# [Aim of the exercise]
Output the data word for word, dropping every image.

━━ Exercise input

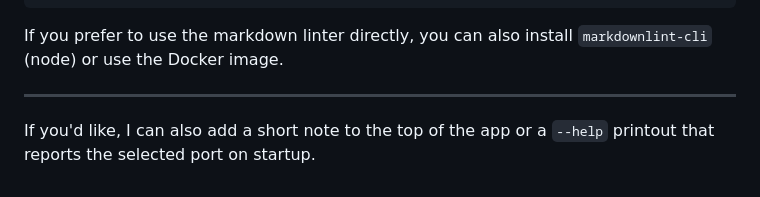
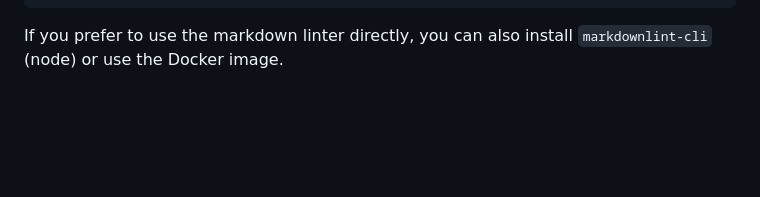
Before and after one commit to Esysc/ansible-ws-logging, a Markdown page: README.md, the part around the change. GitHub-like rendering; blank space fills up the shorter version.

Commit message:
Clean up README by removing extraneous notes
Removed unnecessary notes and comments from README.

```diff
--- a/README.md
+++ b/README.md
@@ -149,8 +149,3 @@ pre-commit run ruff --all-files
 
 If you prefer to use the markdown linter directly, you can also
 install `markdownlint-cli` (node) or use the Docker image.
-
----
-
-If you'd like, I can also add a short note to the top of the app
-or a `--help` printout that reports the selected port on startup.
```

━━━━

# [Result below]
Before and after one commit to Esysc/ansible-ws-logging, a Markdown page: README.md, the part around the change. GitHub-like rendering; blank space fills up the shorter version.

Commit message:
Clean up README by removing extraneous notes
Removed unnecessary notes and comments from README.

```diff
--- a/README.md
+++ b/README.md
@@ -149,8 +149,3 @@ pre-commit run ruff --all-files
 
 If you prefer to use the markdown linter directly, you can also
 install `markdownlint-cli` (node) or use the Docker image.
-
----
-
-If you'd like, I can also add a short note to the top of the app
-or a `--help` printout that reports the selected port on startup.
```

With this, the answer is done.